_TASK DIRECTIONS_. Lines below containing the word "playersFound" should be copied out.

** DATA TO EXAMINE follows **

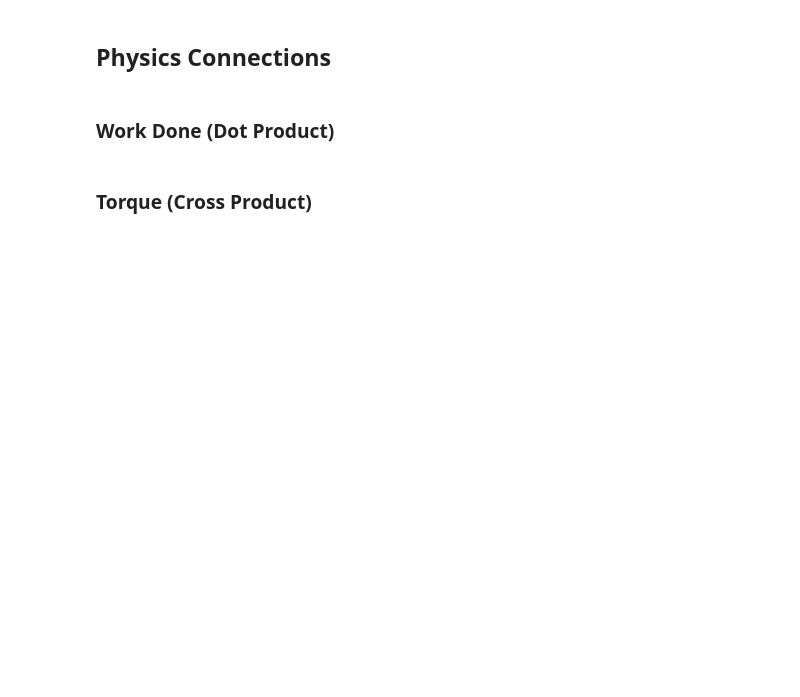
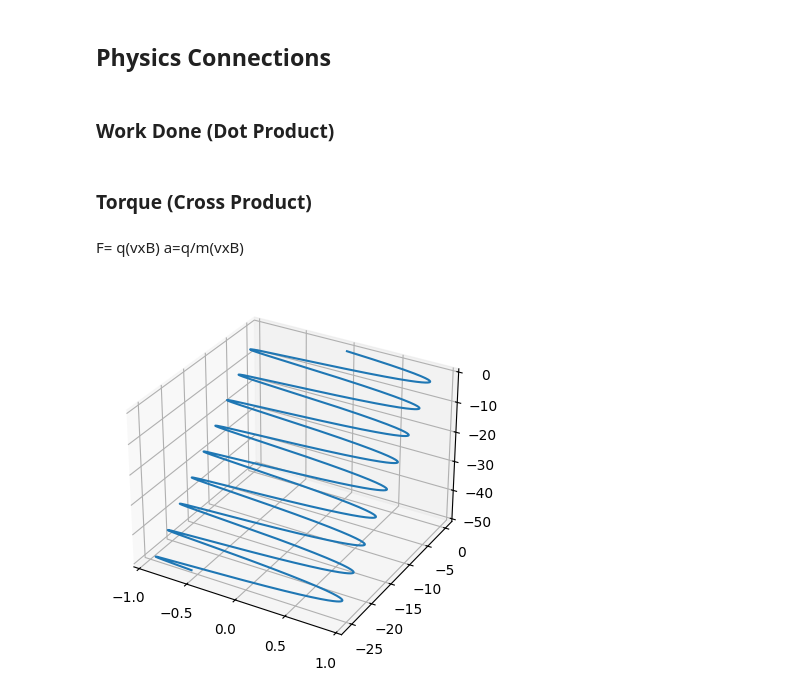
Before and after one commit to kksiraj/Test, a Jupyter notebook: numpy_vectors_matrices.ipynb, the cells around one changed output. Cells and saved outputs as stored; diff of their text form; code cells hidden in the pictures; blank space fills up the shorter version.

```diff
--- a/numpy_vectors_matrices.ipynb
+++ b/numpy_vectors_matrices.ipynb
@@ -110,3 +193,42 @@ print('Work:', F @ d)
 r = np.array([2,0,0])
 F = np.array([0,5,0])
 print('Torque:', np.cross(r,F))
+# %% [markdown]
+F= q(vxB)
+a=q/m(vxB)
+# %%
+r0=np.array([0,0,0])
+v0=np.array([1,-0.5,-1])
+B=np.array([0,0.5,1])
+q=1
+m=1
+dt=0.001
+t_max=50
+# %%
+def charged_particle():
+    r=r0
+    v=v0
+    t=0
+    r_list=[]
+    t_list=[]
+    while t<t_max:
+        r_list.append(r)
+        t_list.append(t)
+        a=q/m*(np.cross(v,B))
+        v=v+dt*a
+        r=r+dt*v
+        t+=dt
+    return np.array(r_list), np.array(t_list)
+# %%
+r,t=charged_particle()
+x = r[:, 0]
+y = r[:, 1]
+z = r[:, 2]
+
+ax = plt.axes(projection='3d')
+
+ax.plot(x, y, z)
+
+plt.show()
+# %% [output]
+[figure, added]
```
Also changed, not shown: parts of 22 cells of this notebook.
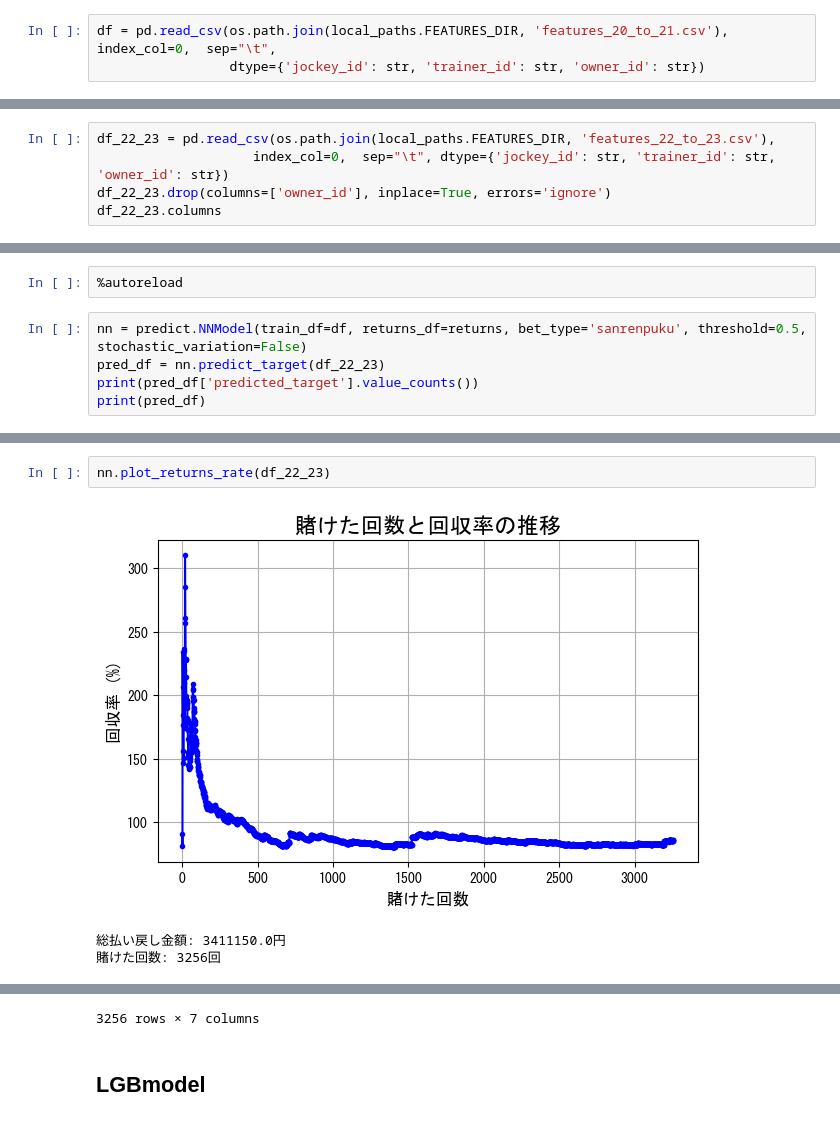
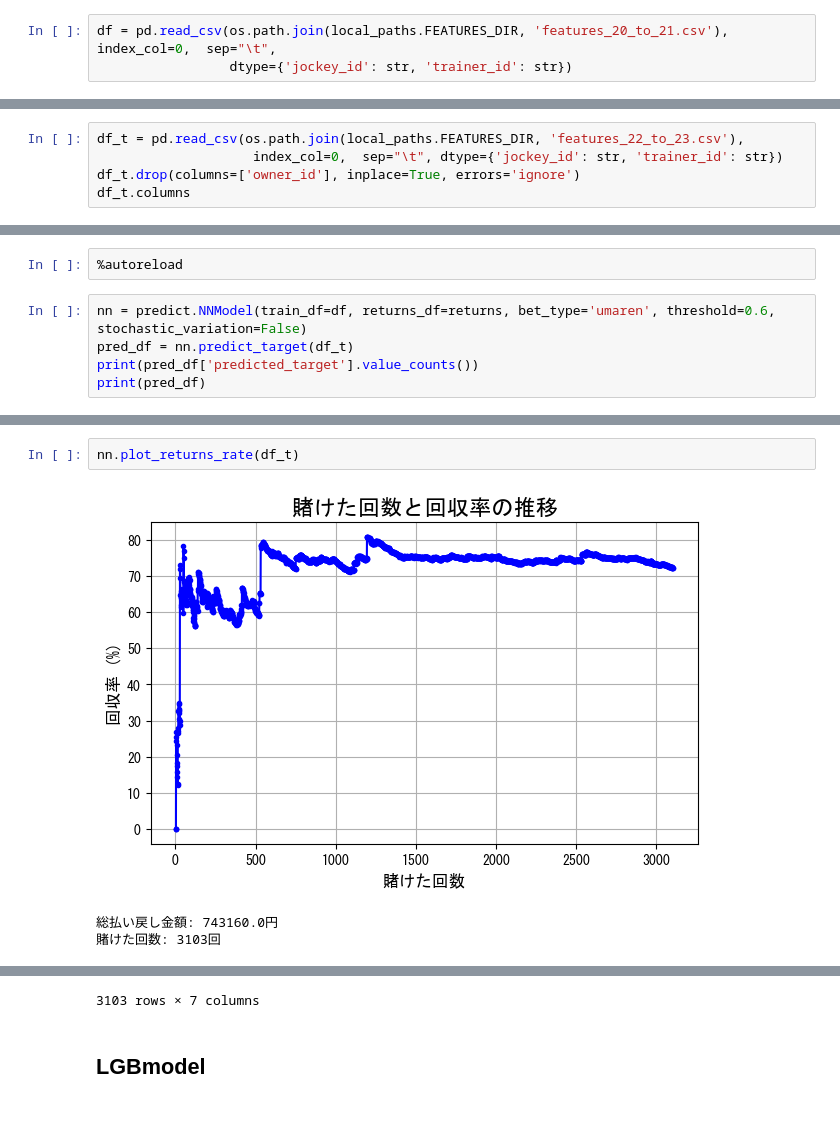
Before and after one commit to nanzeu/keiba, a Jupyter notebook: predict.ipynb, the cells around one changed output, grey strips where cells are left out. Saved outputs shown, nothing was run; the diff lists cells and outputs as text.

```diff
--- a/predict.ipynb
+++ b/predict.ipynb
@@ -13,7 +13,7 @@ import pickle
 %autoreload
 # %%
 df = pd.read_csv(os.path.join(local_paths.FEATURES_DIR, 'features_20_to_21.csv'), index_col=0,  sep="\t",
-                 dtype={'jockey_id': str, 'trainer_id': str, 'owner_id': str})
+                 dtype={'jockey_id': str, 'trainer_id': str})
 # %%
 df.drop(columns=['owner_id'], inplace=True, errors='ignore')
 # %%
@@ -68,10 +68,10 @@ returns
 | 3455 | 202309050912 | [2] | [3250] | [2, 12, 5] | [520, 220, 140] | [1, 6] | [2990] | [2, 12] | [9930] | [2, 12, 2, 5, 5, 12] | ... |
 6912 rows × 17 columns
 # %%
-df_22_23 = pd.read_csv(os.path.join(local_paths.FEATURES_DIR, 'features_22_to_23.csv'),
-                    index_col=0,  sep="\t", dtype={'jockey_id': str, 'trainer_id': str, 'owner_id': str})
-df_22_23.drop(columns=['owner_id'], inplace=True, errors='ignore')
-df_22_23.columns
+df_t = pd.read_csv(os.path.join(local_paths.FEATURES_DIR, 'features_22_to_23.csv'),
+                    index_col=0,  sep="\t", dtype={'jockey_id': str, 'trainer_id': str})
+df_t.drop(columns=['owner_id'], inplace=True, errors='ignore')
+df_t.columns
 # %% [output]
 Index(['race_id', 'horse_id', 'jockey_id', 'trainer_id', 'rank', 'frame',
        'number', 'sex', 'age', 'impost',
@@ -185,8 +193,8 @@ pred_df[(pred_df['predicted_target'] == 1) & (pred_df['race_id'] == 202201010606
 # %%
 %autoreload
 # %%
-nn = predict.NNModel(train_df=df, returns_df=returns, bet_type='sanrenpuku', threshold=0.5, stochastic_variation=False)
-pred_df = nn.predict_target(df_22_23)
+nn = predict.NNModel(train_df=df, returns_df=returns, bet_type='umaren', threshold=0.6, stochastic_variation=False)
+pred_df = nn.predict_target(df_t)
 print(pred_df['predicted_target'].value_counts())
 print(pred_df)
 # %% [output]
@@ -210,7 +218,7 @@ Classification Report:
 # %%
-nn.plot_returns_rate(df_22_23)
+nn.plot_returns_rate(df_t)
 # %% [output]
-[figure, old version]
+[figure, new version]
-総払い戻し金額: 3411150.0円
-賭けた回数: 3256回
+総払い戻し金額: 743160.0円
+賭けた回数: 3103回
 |  | race_id | returns | bet_sum | total_bet | total_returns | returns_rate | earned |
@@ -228,4 +236,4 @@ nn.plot_returns_rate(df_22_23)
-3256 rows × 7 columns
+3103 rows × 7 columns
 # %% [markdown]
 ## LGBmodel
 # %%
```
Also changed, not shown: parts of 34 cells of this notebook, 29 other files.
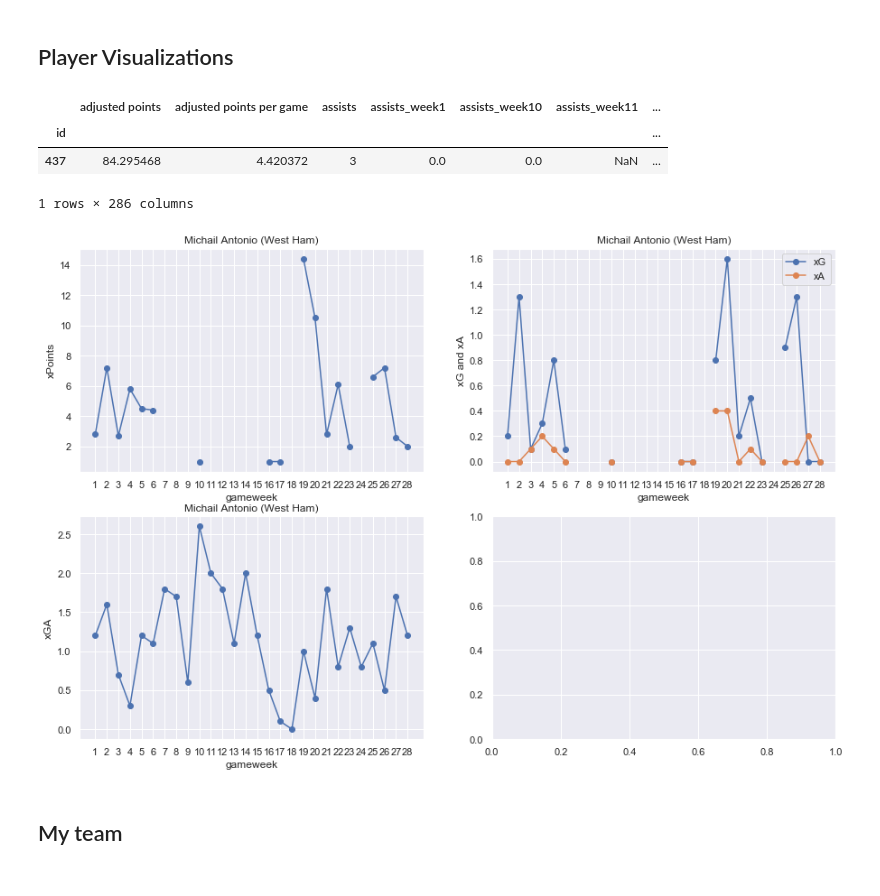
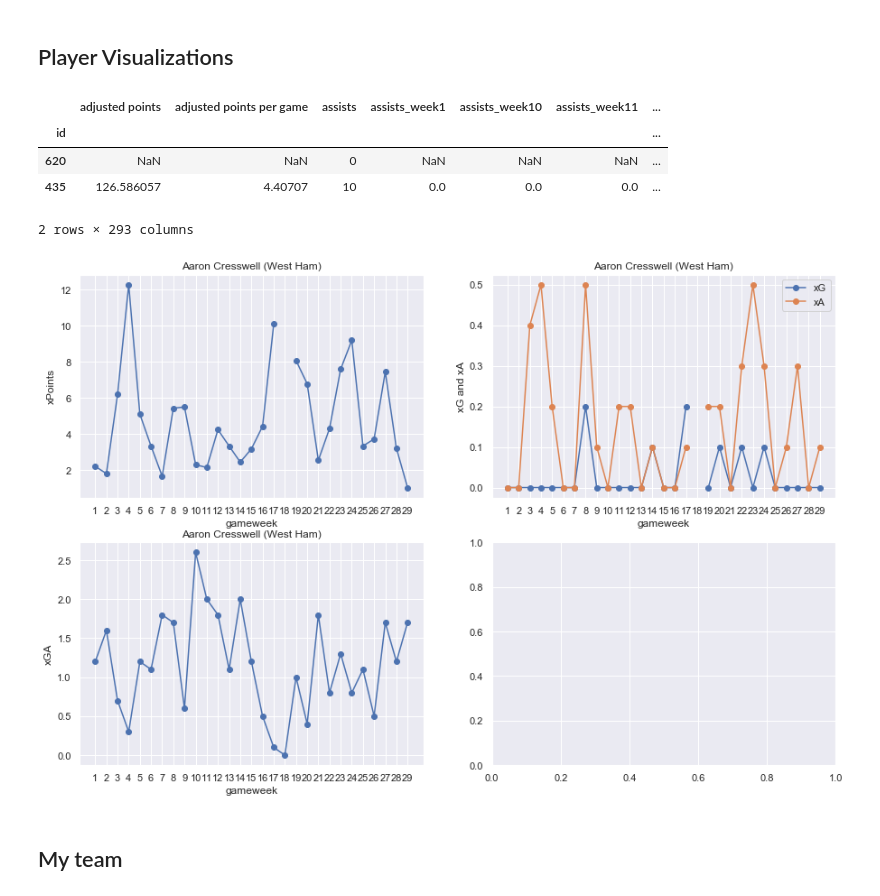
Before and after one commit to jaksticks/Fantasy-Premier-League, a Jupyter notebook: notebooks/4. playerEvaluation.ipynb, the cells around one changed output. Saved outputs shown, nothing was run; the diff lists cells and outputs as text; code cells hidden in the pictures.

```diff
--- a/notebooks/4. playerEvaluation.ipynb
+++ b/notebooks/4. playerEvaluation.ipynb
@@ -4,7 +4,7 @@
 Here we compare players based on their adjusted points. Also, we calculate some useful metrics using the adjusted points to further evaluate player performance in FPL.
 # %%
 # recent gameweek
-gameweek = 28
+gameweek = 29
 # %%
 # import basic libraries
 import pandas as pd
@@ -302,45 +302,46 @@ for i in range(1,gameweek+1):
 #display(column_xPoints)
 # %%
 # find player index
-name_string = 'Antonio'
+name_string = 'Cress'
 playersFound = df[df['web_name'].str.contains(name_string)]
 display(playersFound)
 # plot xPoints over time
-ix = playersFound.index[0]
-#ix = 235
+#ix = playersFound.index[0]
+ix = 435
 
 fig,ax = plt.subplots(2,2,figsize=(15,10))
 
 ax[0,0].plot(game_weeks, df.loc[ix,column_xPoints], marker='o')
 title_string = df.loc[ix,'first_name'] + ' ' + df.loc[ix,'second_name'] + ' (' + df.loc[ix,'team_name'] + ')'
 ax[0,0].set_title(title_string)
 ax[0,0].set_xlabel('gameweek')
 ax[0,0].set_ylabel('xPoints')
 ax[0,0].set_xticks(game_weeks)
 
 ax[0,1].plot(game_weeks, df.loc[ix,column_xG], marker='o')
 ax[0,1].plot(game_weeks, df.loc[ix,column_xA], marker='o')
 ax[0,1].legend(('xG','xA'))
 title_string = df.loc[ix,'first_name'] + ' ' + df.loc[ix,'second_name'] + ' (' + df.loc[ix,'team_name'] + ')'
 ax[0,1].set_title(title_string)
 ax[0,1].set_xlabel('gameweek')
 ax[0,1].set_ylabel('xG and xA')
 ax[0,1].set_xticks(game_weeks)
 
 ax[1,0].plot(game_weeks, df.loc[ix,column_xGA], marker='o')
 title_string = df.loc[ix,'first_name'] + ' ' + df.loc[ix,'second_name'] + ' (' + df.loc[ix,'team_name'] + ')'
 ax[1,0].set_title(title_string)
 ax[1,0].set_xlabel('gameweek')
 ax[1,0].set_ylabel('xGA')
 ax[1,0].set_xticks(game_weeks)
 
 plt.show()
 # %% [output]
 |  | adjusted points | adjusted points per game | assists | assists_week1 | assists_week10 | assists_week11 | ... |
 | id |  |  |  |  |  |  | ... |
-| 437 | 84.295468 | 4.420372 | 3 | 0.0 | 0.0 | NaN | ... |
+| 620 | NaN | NaN | 0 | NaN | NaN | NaN | ... |
+| 435 | 126.586057 | 4.40707 | 10 | 0.0 | 0.0 | 0.0 | ... |
-1 rows × 286 columns
+2 rows × 293 columns
-[figure, old version]
+[figure, new version]
 # %% [markdown]
 ## My team
 # %%
```
Also changed, not shown: parts of 8 cells of this notebook, 7 other files.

** End of DATA TO EXAMINE **

_ANSWER BOX_.
 playersFound = df[df['web_name'].str.contains(name_string)]
 display(playersFound)
-ix = playersFound.index[0]
+#ix = playersFound.index[0]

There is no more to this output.